** DATA SUPPLIED follows **

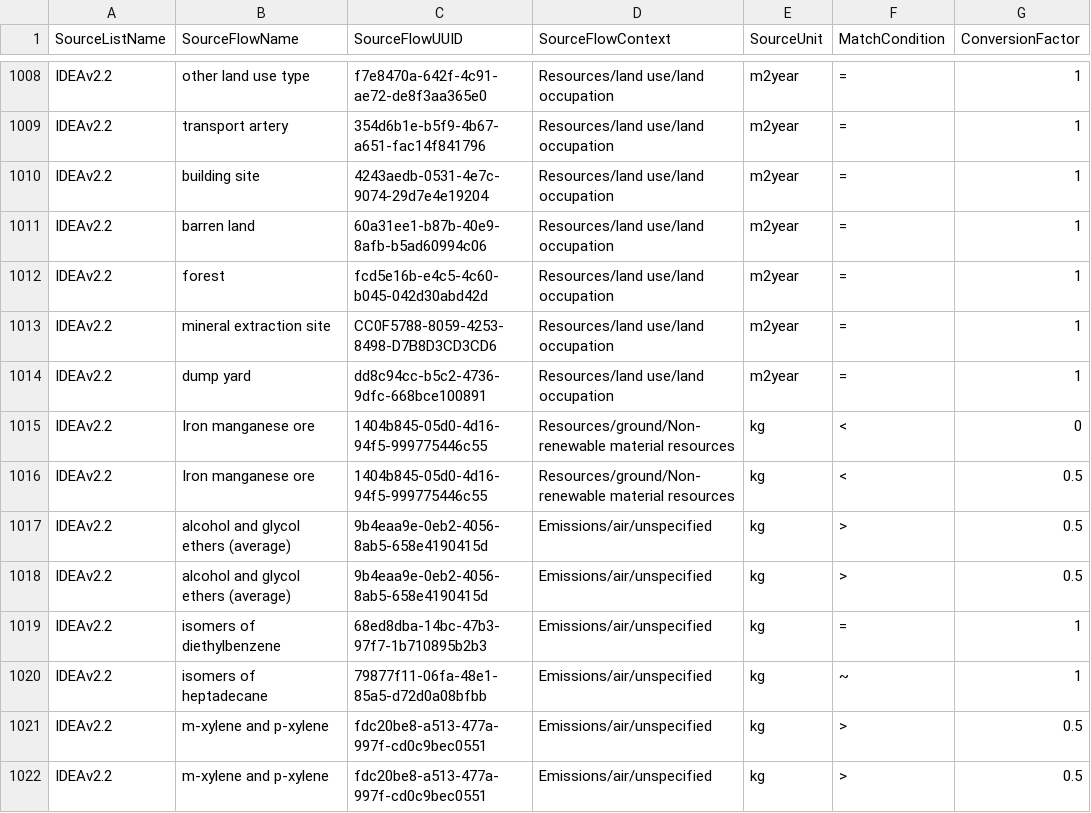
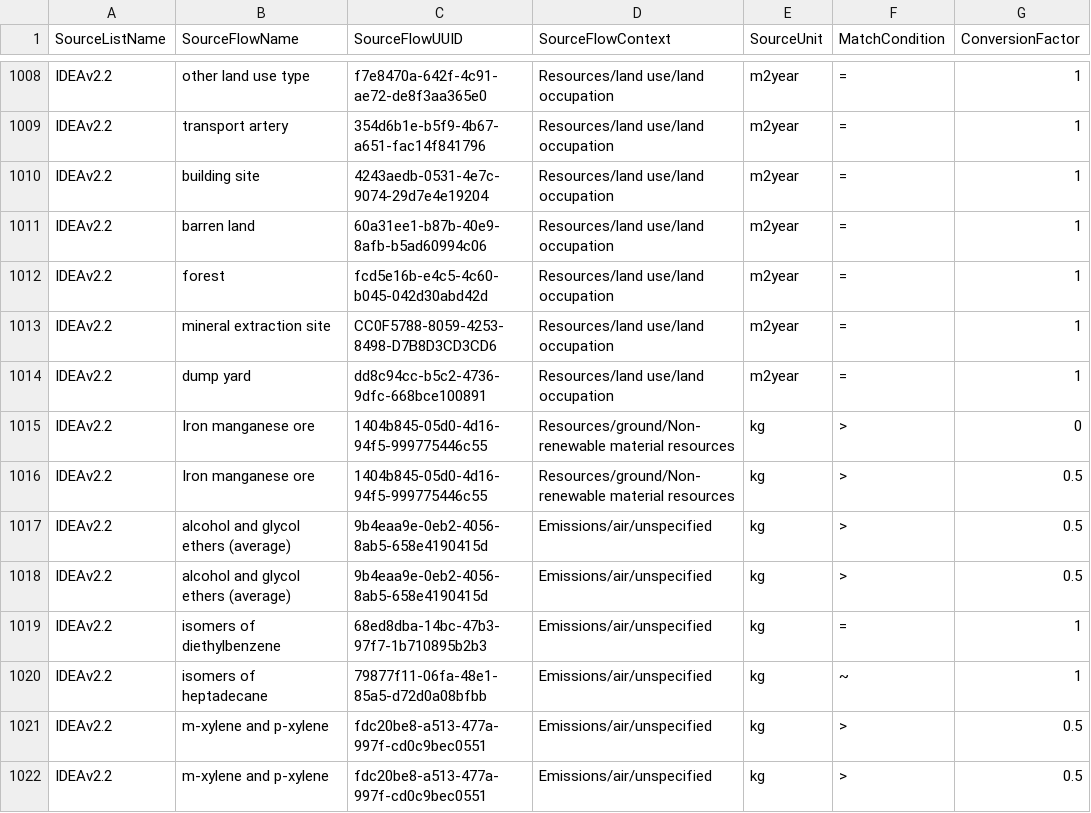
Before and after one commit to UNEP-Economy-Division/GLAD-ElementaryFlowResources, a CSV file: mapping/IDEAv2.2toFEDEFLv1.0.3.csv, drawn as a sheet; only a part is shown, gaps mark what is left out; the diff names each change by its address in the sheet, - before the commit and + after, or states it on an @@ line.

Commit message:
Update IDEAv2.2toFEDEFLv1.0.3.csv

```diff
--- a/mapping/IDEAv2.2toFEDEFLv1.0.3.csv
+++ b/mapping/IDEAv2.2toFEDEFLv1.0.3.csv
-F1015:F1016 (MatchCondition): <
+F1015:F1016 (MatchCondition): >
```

** End of DATA SUPPLIED **
** DATA SUPPLIED follows **

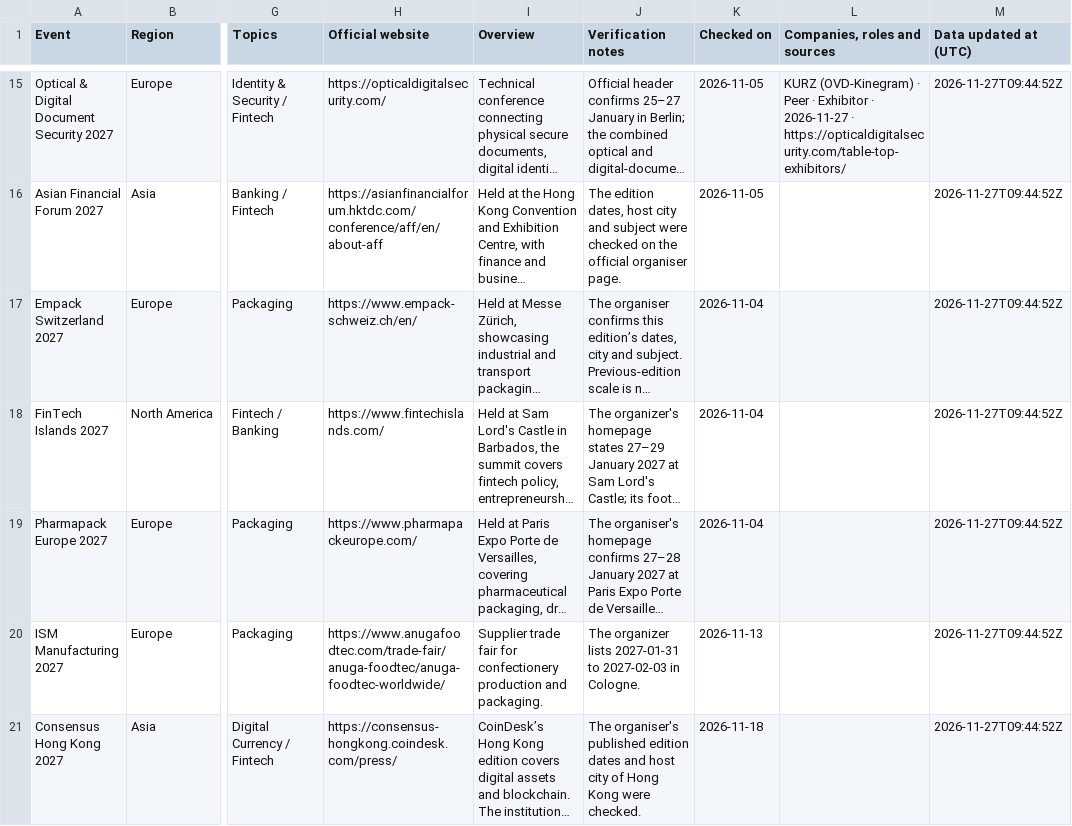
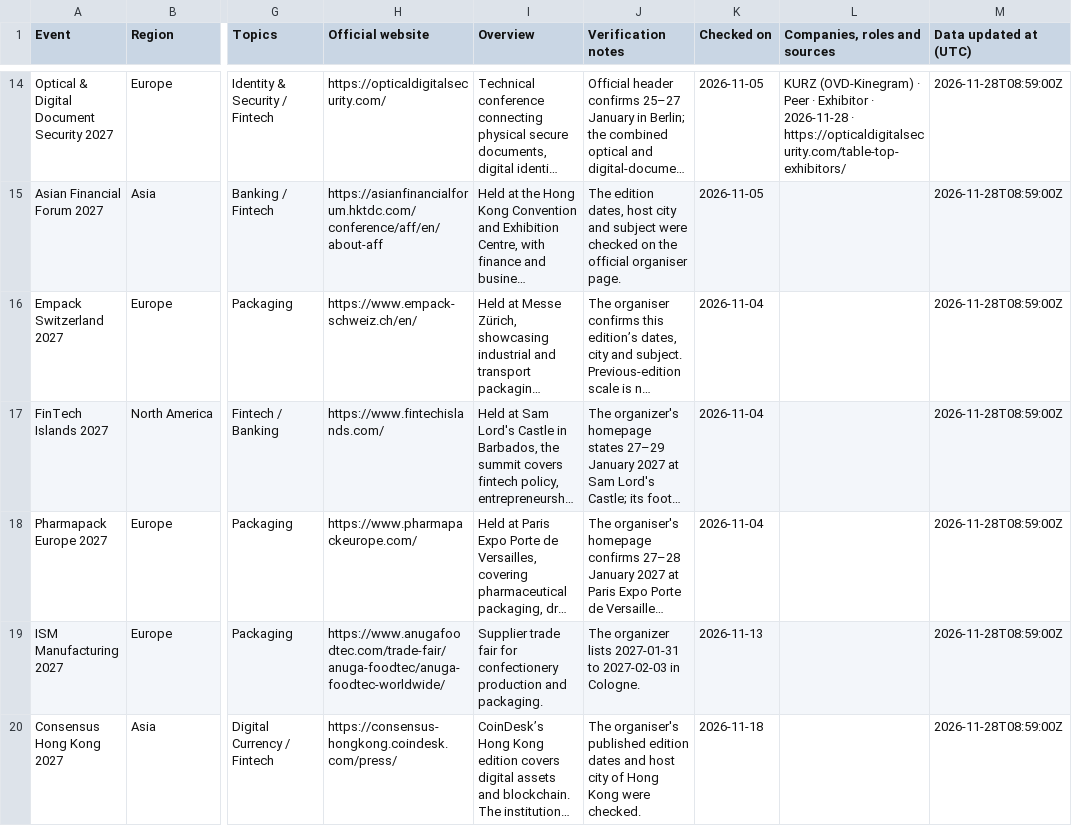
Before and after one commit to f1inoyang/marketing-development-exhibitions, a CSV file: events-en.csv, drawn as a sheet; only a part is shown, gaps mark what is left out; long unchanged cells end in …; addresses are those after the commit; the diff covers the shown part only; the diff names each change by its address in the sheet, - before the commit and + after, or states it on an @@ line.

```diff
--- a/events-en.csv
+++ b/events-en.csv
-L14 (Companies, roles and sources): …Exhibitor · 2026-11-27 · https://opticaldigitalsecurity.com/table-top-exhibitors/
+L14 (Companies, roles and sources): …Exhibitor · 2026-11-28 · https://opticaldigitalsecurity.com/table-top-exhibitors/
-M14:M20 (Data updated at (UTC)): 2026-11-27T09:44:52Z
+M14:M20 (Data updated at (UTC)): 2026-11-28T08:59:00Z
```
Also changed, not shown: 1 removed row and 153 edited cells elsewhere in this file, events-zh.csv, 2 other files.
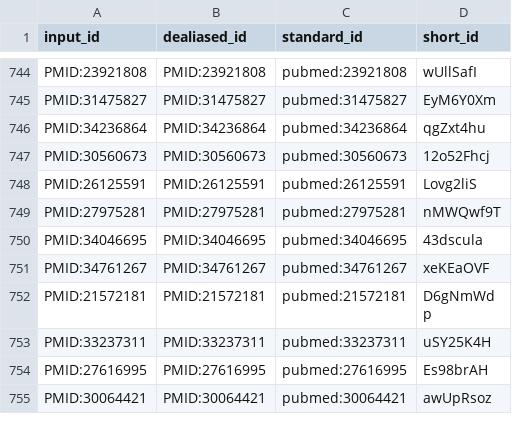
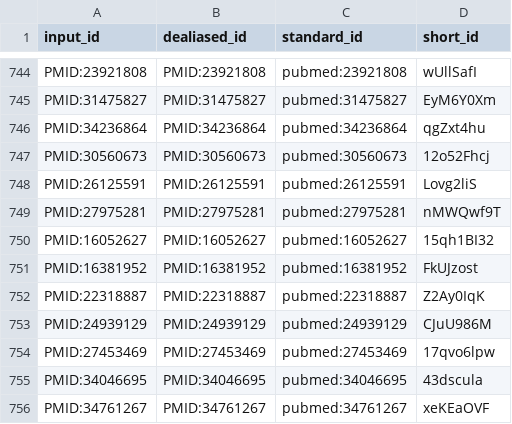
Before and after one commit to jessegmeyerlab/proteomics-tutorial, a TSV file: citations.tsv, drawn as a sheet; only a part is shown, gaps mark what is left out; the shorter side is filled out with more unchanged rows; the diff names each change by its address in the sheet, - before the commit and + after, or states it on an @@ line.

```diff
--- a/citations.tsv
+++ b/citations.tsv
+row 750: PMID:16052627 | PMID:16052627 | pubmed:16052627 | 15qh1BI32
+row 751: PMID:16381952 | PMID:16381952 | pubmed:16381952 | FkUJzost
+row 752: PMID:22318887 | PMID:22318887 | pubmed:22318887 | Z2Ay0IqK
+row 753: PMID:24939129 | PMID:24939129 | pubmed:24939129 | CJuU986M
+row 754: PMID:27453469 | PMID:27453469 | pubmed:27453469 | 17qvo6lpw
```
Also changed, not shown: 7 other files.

** End of DATA SUPPLIED **
** DATA SUPPLIED follows **

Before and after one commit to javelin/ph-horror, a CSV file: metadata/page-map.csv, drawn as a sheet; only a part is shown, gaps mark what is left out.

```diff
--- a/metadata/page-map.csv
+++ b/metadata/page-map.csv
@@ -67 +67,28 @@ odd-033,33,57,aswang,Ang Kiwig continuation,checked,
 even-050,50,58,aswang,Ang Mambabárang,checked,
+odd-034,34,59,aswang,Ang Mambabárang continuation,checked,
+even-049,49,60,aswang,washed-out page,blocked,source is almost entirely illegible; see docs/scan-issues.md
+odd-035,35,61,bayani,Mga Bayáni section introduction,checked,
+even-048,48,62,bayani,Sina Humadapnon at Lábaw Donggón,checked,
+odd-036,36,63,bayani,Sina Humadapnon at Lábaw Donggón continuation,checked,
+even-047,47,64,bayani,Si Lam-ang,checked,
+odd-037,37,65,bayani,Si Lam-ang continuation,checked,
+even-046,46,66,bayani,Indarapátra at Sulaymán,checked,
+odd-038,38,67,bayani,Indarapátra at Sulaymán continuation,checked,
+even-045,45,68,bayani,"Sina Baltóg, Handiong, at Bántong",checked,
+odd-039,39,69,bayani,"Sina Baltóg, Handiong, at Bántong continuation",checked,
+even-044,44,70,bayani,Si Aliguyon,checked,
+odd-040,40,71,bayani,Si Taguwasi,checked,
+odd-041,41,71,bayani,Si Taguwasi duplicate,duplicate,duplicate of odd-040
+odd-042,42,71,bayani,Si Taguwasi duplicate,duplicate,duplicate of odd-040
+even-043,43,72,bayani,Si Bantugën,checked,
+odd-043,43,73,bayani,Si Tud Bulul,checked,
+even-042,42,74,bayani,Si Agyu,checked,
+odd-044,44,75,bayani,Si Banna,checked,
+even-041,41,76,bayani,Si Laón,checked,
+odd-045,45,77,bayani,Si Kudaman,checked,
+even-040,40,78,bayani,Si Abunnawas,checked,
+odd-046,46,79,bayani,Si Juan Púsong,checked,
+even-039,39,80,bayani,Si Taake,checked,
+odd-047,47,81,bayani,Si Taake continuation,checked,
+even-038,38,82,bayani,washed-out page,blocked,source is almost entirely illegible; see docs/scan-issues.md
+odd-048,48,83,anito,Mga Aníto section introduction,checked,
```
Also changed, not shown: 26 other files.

** End of DATA SUPPLIED **

Search the entries for the word "other" and show every line that has it.

Also changed, not shown: 1 removed row and 153 edited cells elsewhere in this file, events-zh.csv, 2 other files.
Also changed, not shown: 7 other files.
Also changed, not shown: 26 other files.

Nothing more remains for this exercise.